Since the techniques used to make beads are simply a miniaturized version of those used to make pottery, I've been wondering for some time why we don't see more wheel thrown beads. So I decided to make a batch of wheel thrown beads and find out if it was a viable bead making technique. To start with, several slender, hollow, cylindrical forms like those used for spouts or goblet stems were thrown off of a hump of clay. I made them as ornate as possible in their silhouettes intending to slice them apart into several beads each. Slicing them in this fashion produced a group of rather chunky beads that looked a lot like miniature pots to me. The smallest of them was an inch in diameter and 3/4(2cm) of an inch long.I got bored with these rather quickly and began altering the forms of the beads by stroking, elongating and flaring them with my fingers. This is essentially a pinching technique. Turning the beads on their sides produced an even more interesting form. From there the bead's forms became more and more distorted, sculptural and seashell like through various pinching techniques. I found that the thrown porcelain provided an excellent matrix for pinching as there were no hesitation points and inconsistencies in the clay as there would have been if the form had been hand built to begin with. (The seams in hand-built forms tend to make knots and inconsistencies in the clay if one later tries to pinch or throw the hand built clay form.) Many of these pinching techniques are discussed in a book called Finding One's Way with Clay by Paulus Berensohn.
An album of the process of making these beads has already been uploaded to my facebook page and may be viewed here.... http://www.facebook.com/media/set/?set=a.10150431237615770.355645.207602810769&type=3

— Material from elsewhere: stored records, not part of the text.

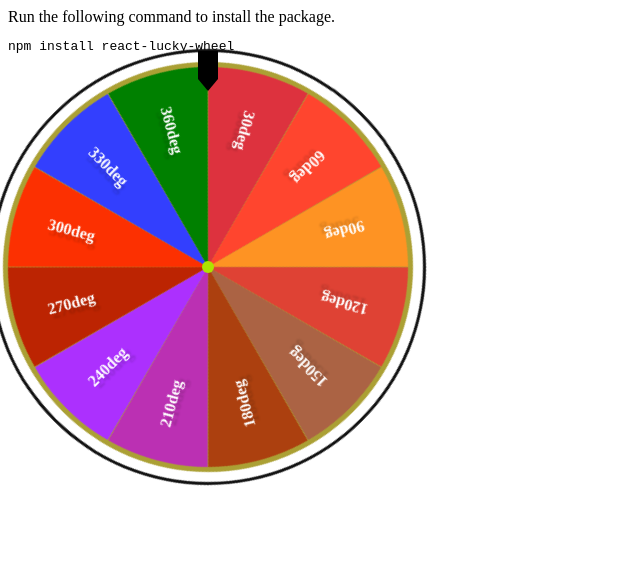
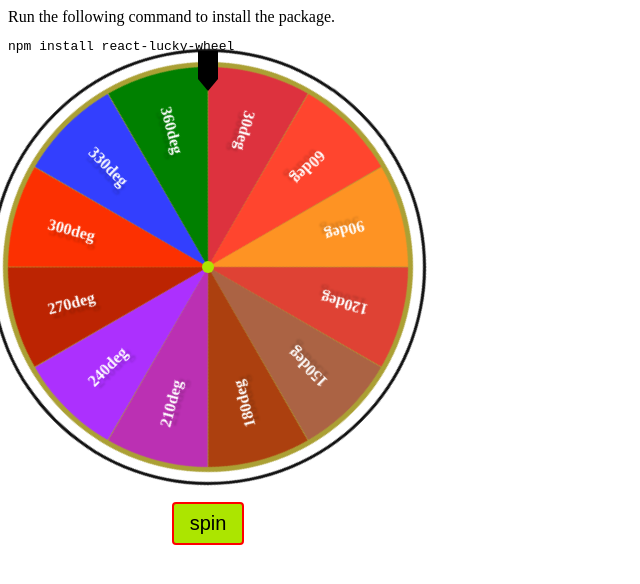
Before and after one commit to Beefy-py/react-lucky-wheel, a React (Create React App) app: page / in a window 1280 px wide. Shown: the top 584 px of the page, without its empty margins (0-640 px from the left). Built offline with nearby package versions, Linux system fonts and the light colour scheme.

Commit message:
feat: :sparkles: spin button and reset button
can now spin, show spin status and after 5secs show reset button. Reset btn also takes 5secs to reset the wheel. Removed useless useState vars. Added spinButton props and interface

```diff
--- a/src/App.tsx
+++ b/src/App.tsx
@@ -1,4 +1,3 @@
-
 import Wheel from "./components/Wheel";
 
 function App() {
@@ -8,9 +7,9 @@ function App() {
         <div>
           Run the following command to install the package.
           <pre>npm install react-lucky-wheel</pre>
-
           <main className="flex">
             <Wheel
+              maxSpins={4}
               wheel={{
                 width: 400,
                 height: 400,
@@ -38,7 +37,7 @@ function App() {
                 ],
                 backgroundColor: "#aba034",
                 timingFunction: "ease-in-out",
-                rotations:3,
+                rotations: 3,
                 disabled: false,
               }}
               arrowSpinnerBtn={{
@@ -58,9 +57,18 @@ function App() {
                 borderColor: "black",
                 show: true,
               }}
+              spinBtn={{
+                text: "spin",
+                alignButton: "middle",
+                backgroundColor: "#ace500",
+                borderWidth: 2,
+                borderColor: "red",
+                size: "lg",
+                buttonTopOffset: "xs",
+                rounded: "sm",
+              }}
             />
           </main>
-
         </div>
       </header>
     </div>
--- /dev/null
+++ b/src/components/SpinButton.tsx
@@ -0,0 +1,163 @@
+import React from "react";
+import { SpinButtonInterface } from "../interfaces/spinButton.interface";
+
+type Props = {
+  buttonProps: SpinButtonInterface;
+  clickHandler: Function;
+  resetWheel: Function;
+  isSpinning: boolean;
+  hasSpun: boolean;
+  isResetting: boolean;
+  spinTriggered: boolean;
+};
+
+const SpinButton = ({
+  clickHandler,
+  buttonProps,
+  isSpinning,
+  hasSpun,
+  isResetting,
+  spinTriggered,
+  resetWheel,
+}: Props) => {
+  const {
+    text,
+    borderWidth,
+    borderColor,
+    backgroundColor,
+    alignButton,
+    size,
+    buttonTopOffset,
+    rounded,
+  } = buttonProps;
+
+  const getBtnAlignment = (align: string) => {
+    switch (align) {
+      case "left":
+        return "start";
+
+      case "right":
+        return "end";
+
+      case "middle":
+        return "center";
+
+      default:
+        return "center";
+    }
+  };
+
+  const getBtnSize = (size: string) => {
+    switch (size) {
+      case "xs":
+        return "0.5rem";
+      case "sm":
+        return "0.75rem";
+      case "md":
+        return "1rem";
+      case "lg":
+        return "1.25rem";
+      case "xl":
+        return "1.5rem";
+
+      default:
+        return "1rem";
+    }
+  };
+
+  const getBtnOffset = (offset: string) => {
+    // returns value in rem
+    switch (offset) {
+      case "-sm":
+        return -2;
+      case "-xs":
+        return -1;
+      case "xs":
+        return 1;
+      case "sm":
+        return 2;
+      case "md":
+        return 3;
+      case "lg":
+        return 4;
+      case "xl":
+        return 5;
+
+      default:
+        return 1;
+    }
+  };
+
+  const getBtnBorderRadius = (size: string) => {
+    switch (size) {
+      case "sm":
+        return "0.25rem";
+      case "md":
+        return "0.5rem";
+      case "lg":
+        return "0.75rem";
+      case "xl":
+        return "1rem";
+      case "full":
+        return "5000em";
+
+      default:
+        return "0rem";
+    }
+  };
+
+  return (
+    <div
+      style={{
+        position: "absolute",
+        right: `0px`,
+        bottom: `-${5 + getBtnOffset(buttonTopOffset)}rem`,
+        left: `0px`,
+        display: "flex",
+        justifyContent: getBtnAlignment(alignButton),
+        height: "5rem",
+        alignItems: "center",
+      }}
+    >
+      {!hasSpun && (
+        <button
+          style={{
+            fontSize: getBtnSize(size),
+            borderRadius: getBtnBorderRadius(rounded),
+            border: `${borderWidth}px solid ${borderColor}`,
+            padding: "0.5rem 1rem",
+            cursor: "pointer",
+            backgroundColor: backgroundColor,
+          }}
+          onClick={() => {
+            clickHandler();
+          }}
+          disabled={isSpinning}
+        >
+          {isSpinning ? "Spinning..." : text}
+        </button>
+      )}
+      {hasSpun && (
+        <button
+          style={{
+            fontSize: getBtnSize(size),
+            borderRadius: getBtnBorderRadius(rounded),
+            border: `${borderWidth}px solid ${borderColor}`,
+            padding: "0.5rem 1rem",
+            cursor: "pointer",
+            backgroundColor: "red",
+            color: "white",
+          }}
+          onClick={() => {
+            resetWheel();
+          }}
+          disabled={isResetting}
+        >
+          {isResetting ? "Resetting..." : "Reset"}
+        </button>
+      )}
+    </div>
+  );
+};
+
+export default SpinButton;
--- a/src/components/Wheel.tsx
+++ b/src/components/Wheel.tsx
@@ -5,48 +5,59 @@ import { ArrowSpinnerButtonInterface } from "../interfaces/arrowSpinButton.inter
 import { PinInterface } from "../interfaces/pin.interface";
 import { WheelInterface } from "../interfaces/wheel.interface";
 import { ExtendedWheelSegmentInterface } from "../interfaces/extendedWheelSegment.interface";
+import { SpinButtonInterface } from "../interfaces/spinButton.interface";
+import SpinButton from "./SpinButton";
 
 type Props = {
-  wheel: WheelInterface
-  arrowSpinnerBtn:ArrowSpinnerButtonInterface
-  pin: PinInterface
+  wheel: WheelInterface;
+  arrowSpinnerBtn: ArrowSpinnerButtonInterface;
+  pin: PinInterface;
+  spinBtn: SpinButtonInterface;
+  maxSpins: number;
 };
 
-const ArrowSpinnerBtn = styled.div<{$arrowSpinnerBtn: ArrowSpinnerButtonInterface}>`
+const ArrowSpinnerBtn = styled.div<{
+  $arrowSpinnerBtn: ArrowSpinnerButtonInterface;
+}>`
   &:after {
     content: "";
     position: absolute;
     top: -28px;
     width: 20px;
     height: 30px;
-  background-color: ${props => props.$arrowSpinnerBtn.backgroundColor};
+    background-color: ${(props) => props.$arrowSpinnerBtn.backgroundColor};
     clip-path: polygon(50% 0%, 15% 100%, 85% 100%);
   }
 `;
 
-const Pin = styled.div<{$pin: PinInterface}>`
+const Pin = styled.div<{ $pin: PinInterface }>`
   &:after {
     content: "";
     position: absolute;
     top: -28px;
     width: 20px;
     height: 40px;
-  background-color: ${props=> props.$pin.backgroundColor};
+    background-color: ${(props) => props.$pin.backgroundColor};
     clip-path: polygon(0 0, 100% 0, 100% 70%, 50% 100%, 0 70%);
   }
 `;
 
-const Wheel = ({ wheel, arrowSpinnerBtn, pin }: Props) => {
+const Wheel = ({ wheel, arrowSpinnerBtn, pin, spinBtn, maxSpins }: Props) => {
   const startingRotation = 45; //base starting position. This is to start in the middle 90deg
-  const initialRotationValue = (360*wheel.rotations)+startingRotation;
-  const [rotationValue, setRotationValue] = useState<number>(initialRotationValue);
+  const initialRotationValue = 360 * wheel.rotations + startingRotation;
+  const [rotationValue, setRotationValue] =
+    useState<number>(initialRotationValue);
   const [segments, setSegments] = useState<ExtendedWheelSegmentInterface[]>([]);
-  const [spun, setSpun] = useState(false);
-  const [winningSegment, setWinningSegment] = useState<ExtendedWheelSegmentInterface| undefined>(undefined);
-  const [isWheelDisabled, setIsWheelDisabled] = useState(wheel.disabled);
-  const [started, setStarted] = useState(false);
-  const [reset, setReset] = useState(false);
+  const [winningSegment, setWinningSegment] = useState<
+    ExtendedWheelSegmentInterface | undefined
+  >(undefined);
+  const [spinTriggered, setSpinTriggered] = useState(false);
+  const [numberOfSpins, setNumberOfSpins] = useState(0);
+  const [isSpinning, setIsSpinning] = useState(false);
+  const [isResetting, setIsResetting] = useState(false);
+  const [hasSpun, setHasSpun] = useState(false);
 
+  console.log({ winningSegment, numberOfSpins, maxSpins });
 
   if (wheel.segments.length < 4) {
     throw new Error("Only allowing more than 4 segments");
@@ -81,8 +92,7 @@ const Wheel = ({ wheel, arrowSpinnerBtn, pin }: Props) => {
   };
 
   useEffect(() => {
-
-  setSegments(() =>{
+    setSegments(() => {
       let previousRotation = 45;
       let nextRotation;
 
@@ -97,50 +107,75 @@ const Wheel = ({ wheel, arrowSpinnerBtn, pin }: Props) => {
         const segmentRotation = rotation * (index + 0.5);
 
         // Calculate the starting and ending degree values for the degreeSpan
-          nextRotation = 45 - (rotation * (index + 1));
+        nextRotation = 45 - rotation * (index + 1);
         const startDegree = nextRotation;
         const endDegree = previousRotation;
         previousRotation = nextRotation;
 
-      return {segmentRotation, degreeSpan:[startDegree,endDegree], clipPathValue, ...segment, rotation}})
-  }
-    )
+        return {
+          segmentRotation,
+          degreeSpan: [startDegree, endDegree],
+          clipPathValue,
+          ...segment,
+          rotation,
+        };
+      });
+    });
+  }, []);
 
-  }, [])
+  const spin = () => {
+    setSpinTriggered(true);
+    setIsSpinning(true);
 
-  useEffect(() => {
-
-  if(spun){
-    setTimeout(()=>{
-      setIsWheelDisabled(true);
-    },wheel.rotations*1000)
+    if (maxSpins === numberOfSpins) {
+      console.warn("Max number of spins reached!");
+      return;
     }
 
-  }, [spun])
+    setNumberOfSpins((previousNumberOfSpins) => previousNumberOfSpins + 1);
 
-  useEffect(() => {
- if(started) if (isWheelDisabled){console.warn('Wheel Is Disabled')}else{spin()};
-  }, [started])
+    if (segments.length) {
+      setRotationValue((previousRotationValue) => {
+        const randomSegmentIndex = parseInt(
+          (Math.random() * segments.length).toFixed()
+        );
+        console.log({ randomSegmentIndex });
+        const randomSegment = segments[randomSegmentIndex];
+        console.log({ randomSegment });
 
-
-
-  const spin = () => {
-    setRotationValue((previousRotationValue) => {
-      const max = 45;
-      const min = -315;
+        const max = randomSegment.degreeSpan[1];
+        const min = randomSegment.degreeSpan[0];
 
         const rotationValue = Math.random() * (max - min) + min;
 
-      console.log("Rotate Degrees: ", rotationValue);
-      setWinningSegment(segments.find(segment => {
-        if (segment.degreeSpan[0] < rotationValue && rotationValue < segment.degreeSpan[1]){
-return true;
-        }
-      }));
-
+        setWinningSegment(randomSegment);
         return rotationValue;
       });
-    setSpun(true);
+    } else {
+      console.error("There are no segments");
+    }
+  };
+
+  useEffect(() => {
+    if (spinTriggered) {
+      setTimeout(() => {
+        setIsSpinning(false);
+        setSpinTriggered(false);
+        setHasSpun(true);
+      }, 5000);
+    }
+  }, [numberOfSpins]);
+
+  useEffect(() => {
+    setTimeout(() => {
+      setIsResetting(false);
+      setHasSpun(false);
+    }, 5000);
+  }, [isResetting]);
+
+  const reset = () => {
+    setIsResetting(true);
+    setRotationValue(initialRotationValue);
   };
 
   return (
@@ -218,7 +253,7 @@ return true;
         className="wheel"
         initial={{ rotate: initialRotationValue }}
         animate={{
-          rotate: rotationValue ,
+          rotate: rotationValue,
           transition: { duration: 0 },
         }}
         style={{
@@ -233,10 +268,10 @@ return true;
           boxShadow: `0 0 0 5px ${wheel.backgroundColor}, 0 0 0 15px #fff, 0 0 0 18px #111`,
           transition: `transform 5s ${wheel.timingFunction}`,
         }}
-
       >
-        {segments.map((segment, index:number) => {
-          const {segmentRotation, clipPathValue, rotation, name, color} = segment;
+        {segments.map((segment, index: number) => {
+          const { segmentRotation, clipPathValue, rotation, name, color } =
+            segment;
 
           return (
             <div
@@ -274,17 +309,16 @@ return true;
           );
         })}
       </motion.div>
-    {isWheelDisabled &&   <div className="overlay"  style={{
-          position: "absolute",
-          top: 0,
-          left: 0,
-          width: "100%",
-          height: "100%",
-          background: 'rgb(0 0 0 / 65%)',
-          borderRadius: "50%",
-          overflow: "hidden",
-       zIndex:10,cursor: "not-allowed"
-        }}/>}
+
+      <SpinButton
+        clickHandler={() => spin()}
+        isSpinning={isSpinning}
+        isResetting={isResetting}
+        hasSpun={hasSpun}
+        spinTriggered={spinTriggered}
+        resetWheel={() => reset()}
+        buttonProps={spinBtn}
+      />
     </section>
   );
 };
```
Also changed, not shown: src/interfaces/spinButton.interface.ts (added, +10 -0 lines). Lines whose indentation alone changed are shown as unchanged.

And the pictures of the unloading of the kiln load that these beads came out of has also been turned into an album and may be viewed here.. http://www.facebook.com/media/set/?set=a.10150419750115770.353586.207602810769&type=1
If you have any questions please feel free to contact me through facebook, or etsy via PorcelainJazz as well as here.